_INSTRUCTIONS FOR THE TASK_
The answer must consist of every line below containing "navbar".

_INPUT MATERIAL_
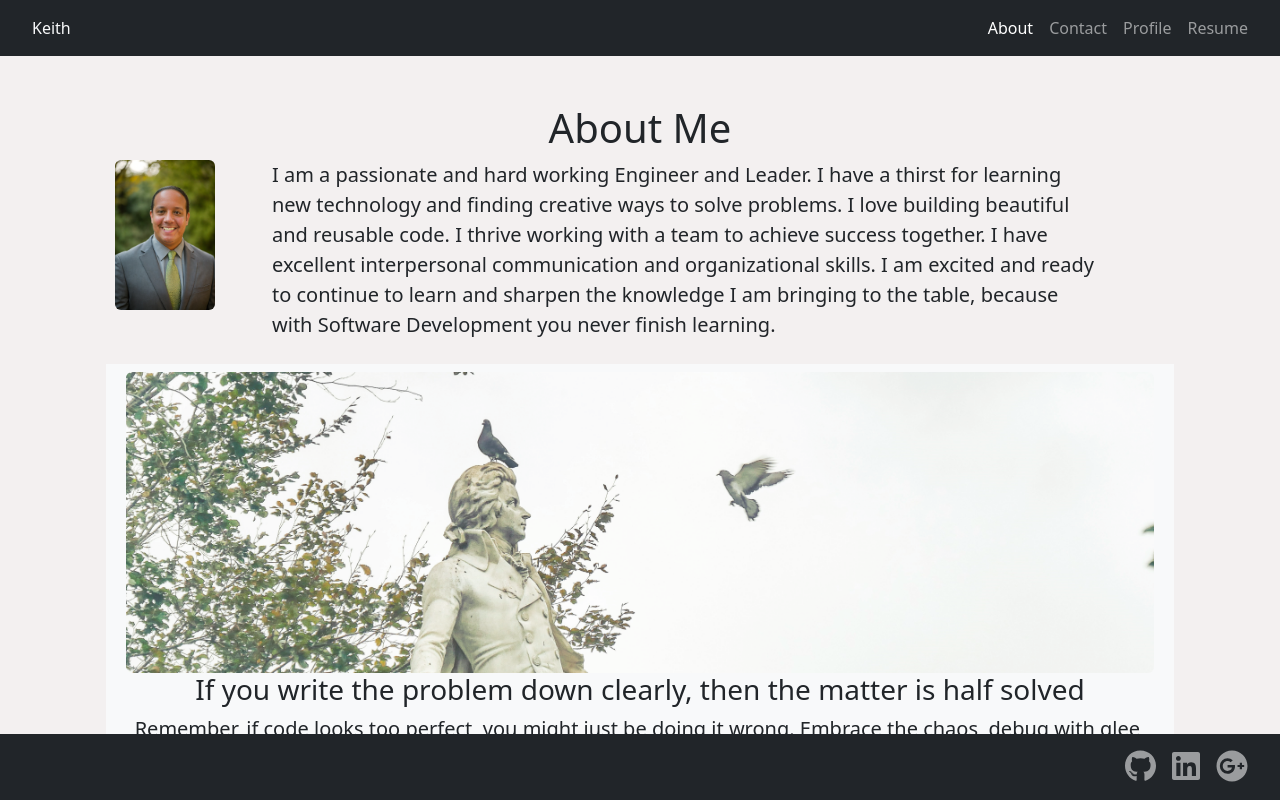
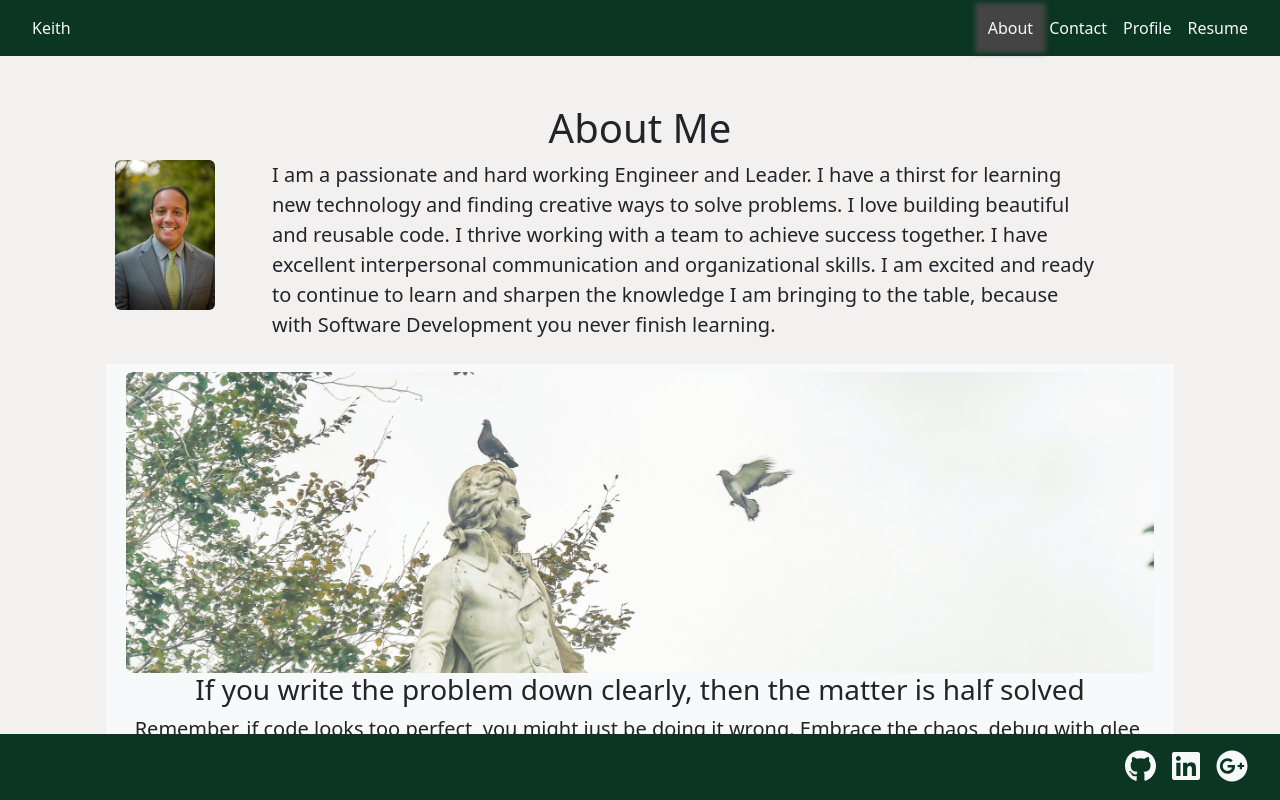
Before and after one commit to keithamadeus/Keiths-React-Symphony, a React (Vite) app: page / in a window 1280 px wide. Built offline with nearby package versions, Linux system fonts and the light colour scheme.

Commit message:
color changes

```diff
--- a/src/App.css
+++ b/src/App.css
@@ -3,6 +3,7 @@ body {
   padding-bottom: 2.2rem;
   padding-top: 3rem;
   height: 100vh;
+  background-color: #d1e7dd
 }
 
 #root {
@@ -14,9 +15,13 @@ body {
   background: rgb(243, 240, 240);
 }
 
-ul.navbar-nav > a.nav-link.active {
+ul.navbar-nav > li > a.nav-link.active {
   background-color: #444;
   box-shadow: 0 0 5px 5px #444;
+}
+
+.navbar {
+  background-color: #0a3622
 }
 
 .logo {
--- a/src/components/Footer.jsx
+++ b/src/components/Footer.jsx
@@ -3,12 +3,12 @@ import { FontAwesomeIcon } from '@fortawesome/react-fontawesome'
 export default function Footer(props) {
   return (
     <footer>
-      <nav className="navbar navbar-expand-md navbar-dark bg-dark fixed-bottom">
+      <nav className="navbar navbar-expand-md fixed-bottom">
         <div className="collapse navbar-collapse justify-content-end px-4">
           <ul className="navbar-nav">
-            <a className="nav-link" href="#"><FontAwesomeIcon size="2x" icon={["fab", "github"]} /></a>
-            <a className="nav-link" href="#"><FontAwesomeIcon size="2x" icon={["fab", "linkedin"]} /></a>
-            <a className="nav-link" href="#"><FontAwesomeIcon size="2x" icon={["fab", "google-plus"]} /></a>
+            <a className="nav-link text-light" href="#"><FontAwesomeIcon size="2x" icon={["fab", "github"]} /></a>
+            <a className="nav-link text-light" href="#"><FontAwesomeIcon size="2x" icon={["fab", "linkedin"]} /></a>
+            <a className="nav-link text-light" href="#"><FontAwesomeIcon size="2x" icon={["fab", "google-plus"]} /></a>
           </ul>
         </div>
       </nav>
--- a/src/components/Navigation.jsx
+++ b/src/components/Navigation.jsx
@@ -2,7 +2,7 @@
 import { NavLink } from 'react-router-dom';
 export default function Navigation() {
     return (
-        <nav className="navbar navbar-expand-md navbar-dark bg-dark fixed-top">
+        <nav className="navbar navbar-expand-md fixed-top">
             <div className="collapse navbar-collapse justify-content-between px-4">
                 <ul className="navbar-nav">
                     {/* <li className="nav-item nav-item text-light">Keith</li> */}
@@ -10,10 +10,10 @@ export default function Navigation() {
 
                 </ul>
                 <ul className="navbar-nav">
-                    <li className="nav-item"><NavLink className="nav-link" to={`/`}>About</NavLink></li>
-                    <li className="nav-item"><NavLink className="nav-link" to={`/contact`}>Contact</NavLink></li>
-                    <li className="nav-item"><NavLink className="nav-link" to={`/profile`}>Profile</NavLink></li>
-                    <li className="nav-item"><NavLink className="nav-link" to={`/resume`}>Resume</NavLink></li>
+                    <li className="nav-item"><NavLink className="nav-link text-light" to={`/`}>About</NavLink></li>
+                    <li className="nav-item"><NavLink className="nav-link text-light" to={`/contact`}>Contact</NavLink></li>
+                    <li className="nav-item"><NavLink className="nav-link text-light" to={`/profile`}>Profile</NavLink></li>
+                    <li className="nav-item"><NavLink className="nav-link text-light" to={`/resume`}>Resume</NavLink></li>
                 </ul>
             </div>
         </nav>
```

...

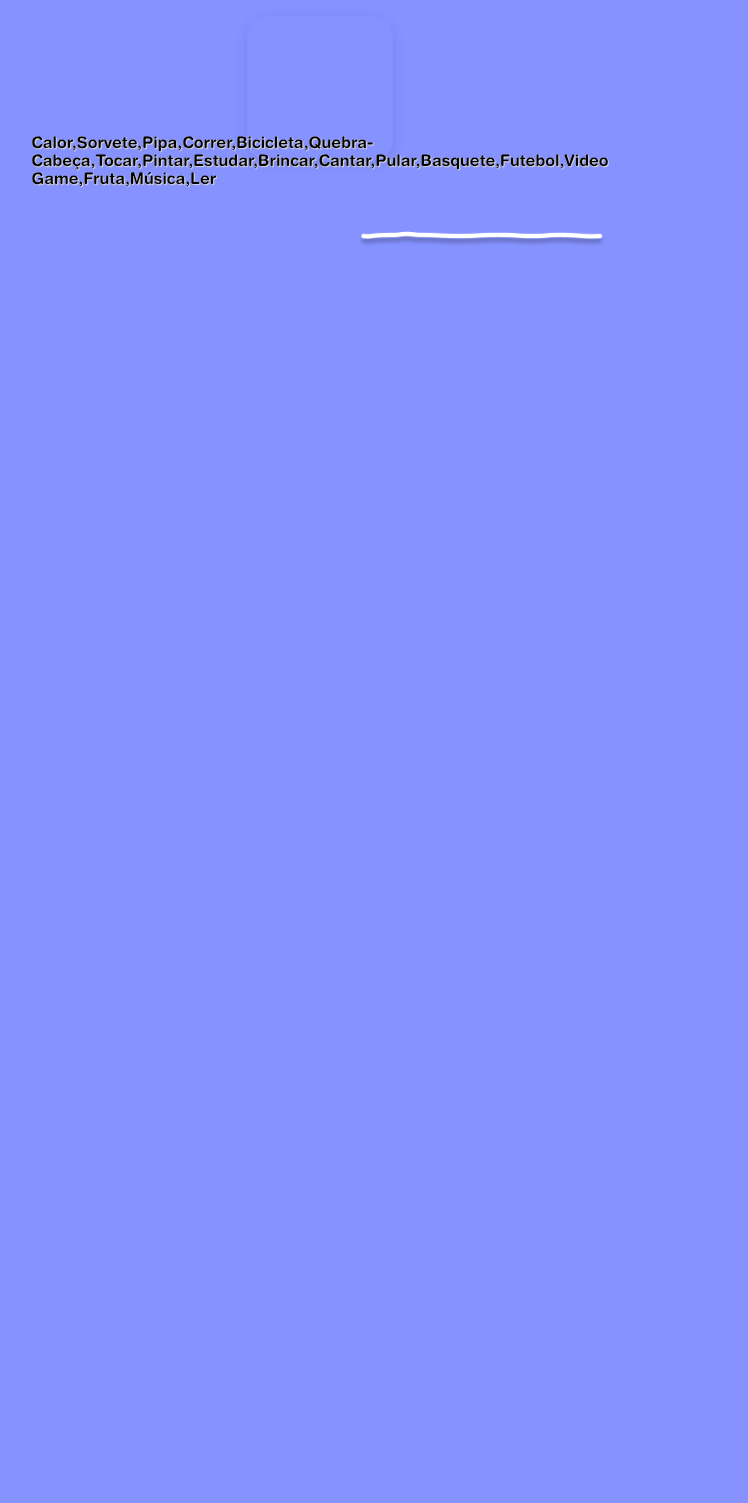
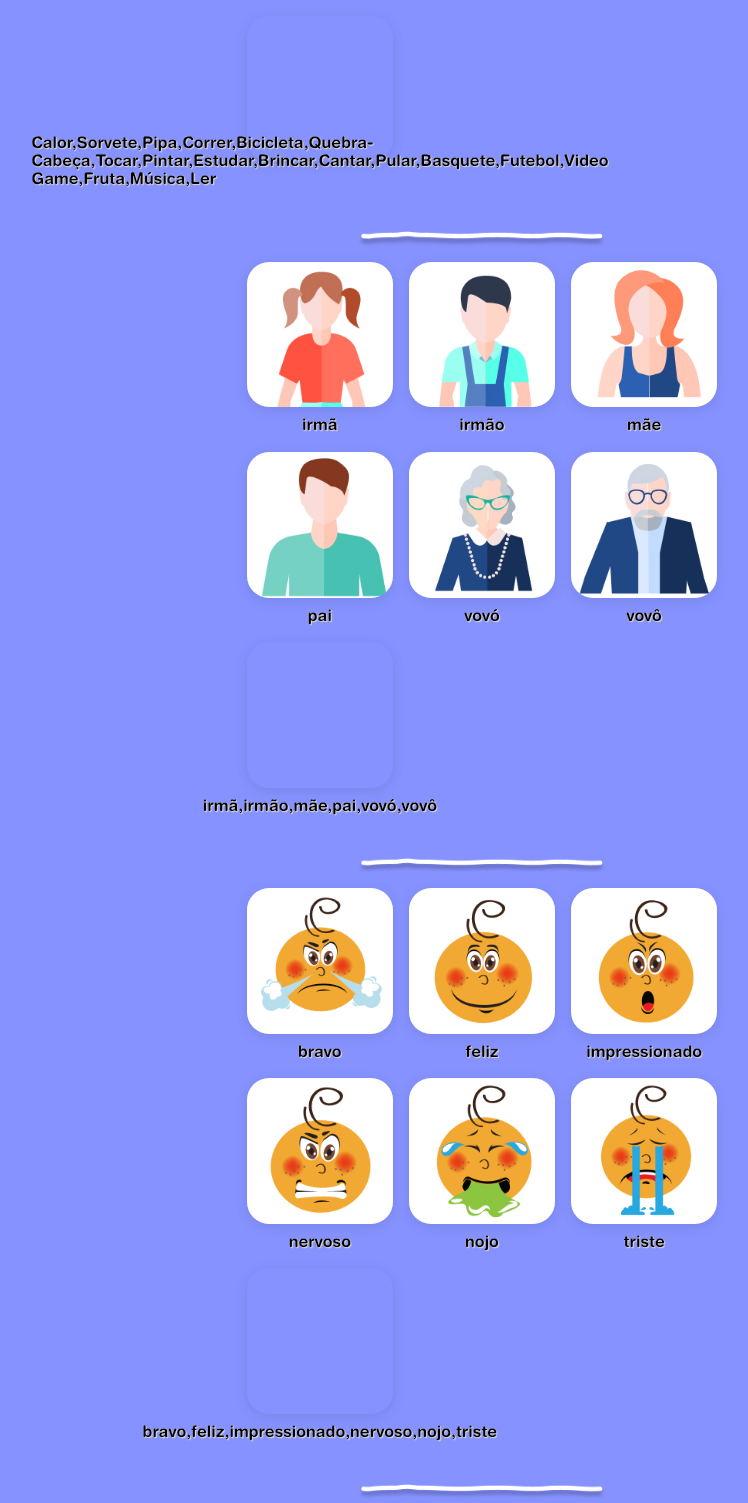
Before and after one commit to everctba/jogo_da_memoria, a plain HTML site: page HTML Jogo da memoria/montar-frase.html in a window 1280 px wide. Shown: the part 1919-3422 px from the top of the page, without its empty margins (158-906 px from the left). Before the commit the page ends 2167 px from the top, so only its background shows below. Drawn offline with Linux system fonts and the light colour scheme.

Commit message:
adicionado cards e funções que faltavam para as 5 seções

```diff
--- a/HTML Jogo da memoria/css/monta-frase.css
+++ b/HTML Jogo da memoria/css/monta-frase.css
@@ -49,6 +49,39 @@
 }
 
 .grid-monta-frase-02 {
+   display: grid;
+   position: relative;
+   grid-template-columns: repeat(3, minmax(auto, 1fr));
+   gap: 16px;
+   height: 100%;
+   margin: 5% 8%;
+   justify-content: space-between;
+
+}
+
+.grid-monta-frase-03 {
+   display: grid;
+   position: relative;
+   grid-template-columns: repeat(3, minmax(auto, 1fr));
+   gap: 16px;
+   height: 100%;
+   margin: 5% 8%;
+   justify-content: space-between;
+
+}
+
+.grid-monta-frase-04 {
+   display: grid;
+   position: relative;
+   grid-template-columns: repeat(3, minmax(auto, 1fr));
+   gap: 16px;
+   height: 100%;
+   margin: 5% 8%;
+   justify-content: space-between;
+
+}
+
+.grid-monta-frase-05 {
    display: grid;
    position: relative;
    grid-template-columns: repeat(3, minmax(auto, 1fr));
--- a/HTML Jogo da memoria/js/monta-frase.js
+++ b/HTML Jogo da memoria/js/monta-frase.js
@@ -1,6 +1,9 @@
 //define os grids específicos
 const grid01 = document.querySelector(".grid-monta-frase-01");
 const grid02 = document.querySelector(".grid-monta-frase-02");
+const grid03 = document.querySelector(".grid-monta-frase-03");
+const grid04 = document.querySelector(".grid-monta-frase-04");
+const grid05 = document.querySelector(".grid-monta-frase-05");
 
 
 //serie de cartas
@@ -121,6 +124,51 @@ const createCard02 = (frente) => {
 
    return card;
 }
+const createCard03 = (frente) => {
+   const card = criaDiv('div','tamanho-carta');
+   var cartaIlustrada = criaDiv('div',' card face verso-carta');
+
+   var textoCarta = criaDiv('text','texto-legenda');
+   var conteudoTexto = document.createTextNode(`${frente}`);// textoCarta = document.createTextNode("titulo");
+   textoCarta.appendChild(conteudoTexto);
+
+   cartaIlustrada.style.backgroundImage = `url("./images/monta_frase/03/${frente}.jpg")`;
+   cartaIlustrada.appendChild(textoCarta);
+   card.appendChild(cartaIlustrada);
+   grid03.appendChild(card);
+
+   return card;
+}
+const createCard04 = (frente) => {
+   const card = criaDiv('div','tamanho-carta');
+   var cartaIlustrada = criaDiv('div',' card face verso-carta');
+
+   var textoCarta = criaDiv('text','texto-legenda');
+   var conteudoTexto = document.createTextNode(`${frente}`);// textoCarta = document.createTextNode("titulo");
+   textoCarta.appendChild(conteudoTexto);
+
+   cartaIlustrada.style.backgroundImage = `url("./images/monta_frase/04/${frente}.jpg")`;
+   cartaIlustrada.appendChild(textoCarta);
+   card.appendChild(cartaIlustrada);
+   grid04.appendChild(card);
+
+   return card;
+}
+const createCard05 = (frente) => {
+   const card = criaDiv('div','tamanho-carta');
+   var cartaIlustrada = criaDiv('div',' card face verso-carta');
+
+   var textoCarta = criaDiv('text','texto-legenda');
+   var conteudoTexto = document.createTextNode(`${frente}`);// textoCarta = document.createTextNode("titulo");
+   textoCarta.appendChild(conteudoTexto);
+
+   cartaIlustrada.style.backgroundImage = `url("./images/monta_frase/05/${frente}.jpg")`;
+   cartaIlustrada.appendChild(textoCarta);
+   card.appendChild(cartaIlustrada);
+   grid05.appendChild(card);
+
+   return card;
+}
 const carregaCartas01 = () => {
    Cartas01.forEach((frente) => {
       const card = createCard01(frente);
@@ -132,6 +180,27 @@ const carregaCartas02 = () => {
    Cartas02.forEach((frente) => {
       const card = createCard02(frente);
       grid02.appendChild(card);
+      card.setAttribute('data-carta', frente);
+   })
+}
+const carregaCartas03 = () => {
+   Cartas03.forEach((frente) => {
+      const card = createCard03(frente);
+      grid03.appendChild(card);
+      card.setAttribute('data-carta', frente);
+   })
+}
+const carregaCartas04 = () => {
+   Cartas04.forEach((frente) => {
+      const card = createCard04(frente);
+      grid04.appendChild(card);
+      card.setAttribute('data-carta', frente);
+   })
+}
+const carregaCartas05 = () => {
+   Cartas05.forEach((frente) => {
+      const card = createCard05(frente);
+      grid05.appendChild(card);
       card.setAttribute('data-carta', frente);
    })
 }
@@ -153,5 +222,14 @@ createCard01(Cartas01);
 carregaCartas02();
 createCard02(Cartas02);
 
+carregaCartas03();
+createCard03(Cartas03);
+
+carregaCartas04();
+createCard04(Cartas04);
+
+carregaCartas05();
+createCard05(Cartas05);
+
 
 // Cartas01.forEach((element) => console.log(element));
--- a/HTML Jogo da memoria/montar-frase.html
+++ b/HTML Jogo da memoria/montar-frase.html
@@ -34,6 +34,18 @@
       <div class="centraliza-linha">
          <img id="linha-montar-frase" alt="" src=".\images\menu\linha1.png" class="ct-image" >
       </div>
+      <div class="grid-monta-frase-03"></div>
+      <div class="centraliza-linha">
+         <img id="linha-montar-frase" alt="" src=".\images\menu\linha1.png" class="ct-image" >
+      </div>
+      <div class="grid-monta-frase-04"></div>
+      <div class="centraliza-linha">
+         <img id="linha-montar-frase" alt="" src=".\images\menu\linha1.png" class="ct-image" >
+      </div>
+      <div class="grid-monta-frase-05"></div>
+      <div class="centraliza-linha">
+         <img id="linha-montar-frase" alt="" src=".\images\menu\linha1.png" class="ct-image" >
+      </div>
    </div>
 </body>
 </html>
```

* * *

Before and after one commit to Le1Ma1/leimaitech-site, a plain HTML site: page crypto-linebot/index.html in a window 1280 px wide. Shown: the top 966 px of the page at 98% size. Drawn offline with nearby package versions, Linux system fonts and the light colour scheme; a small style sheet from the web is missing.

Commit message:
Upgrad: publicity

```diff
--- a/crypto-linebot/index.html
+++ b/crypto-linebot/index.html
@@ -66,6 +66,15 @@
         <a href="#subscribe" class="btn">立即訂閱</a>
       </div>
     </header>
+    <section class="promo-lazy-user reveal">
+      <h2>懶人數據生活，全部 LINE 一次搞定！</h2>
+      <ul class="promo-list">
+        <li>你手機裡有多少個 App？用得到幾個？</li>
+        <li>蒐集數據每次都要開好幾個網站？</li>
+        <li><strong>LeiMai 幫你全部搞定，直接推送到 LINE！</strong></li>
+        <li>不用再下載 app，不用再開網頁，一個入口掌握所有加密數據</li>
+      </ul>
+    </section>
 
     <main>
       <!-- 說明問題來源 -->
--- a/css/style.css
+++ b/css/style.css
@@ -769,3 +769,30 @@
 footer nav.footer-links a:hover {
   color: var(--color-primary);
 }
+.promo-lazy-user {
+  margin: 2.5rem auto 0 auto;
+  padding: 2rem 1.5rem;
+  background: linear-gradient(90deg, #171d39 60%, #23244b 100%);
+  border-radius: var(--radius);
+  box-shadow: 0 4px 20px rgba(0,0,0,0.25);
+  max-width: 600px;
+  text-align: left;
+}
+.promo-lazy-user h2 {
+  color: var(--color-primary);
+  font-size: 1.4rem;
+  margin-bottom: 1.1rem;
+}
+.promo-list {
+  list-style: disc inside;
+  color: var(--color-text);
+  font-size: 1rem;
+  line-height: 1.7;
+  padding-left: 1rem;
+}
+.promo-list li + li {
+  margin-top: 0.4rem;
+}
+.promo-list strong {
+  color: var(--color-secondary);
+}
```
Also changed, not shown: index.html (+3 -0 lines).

_SOLUTION TO THIS EXERCISE_
-ul.navbar-nav > a.nav-link.active {
+ul.navbar-nav > li > a.nav-link.active {
+.navbar {
-      <nav className="navbar navbar-expand-md navbar-dark bg-dark fixed-bottom">
+      <nav className="navbar navbar-expand-md fixed-bottom">
         <div className="collapse navbar-collapse justify-content-end px-4">
           <ul className="navbar-nav">
-        <nav className="navbar navbar-expand-md navbar-dark bg-dark fixed-top">
+        <nav className="navbar navbar-expand-md fixed-top">
             <div className="collapse navbar-collapse justify-content-between px-4">
                 <ul className="navbar-nav">
                 <ul className="navbar-nav">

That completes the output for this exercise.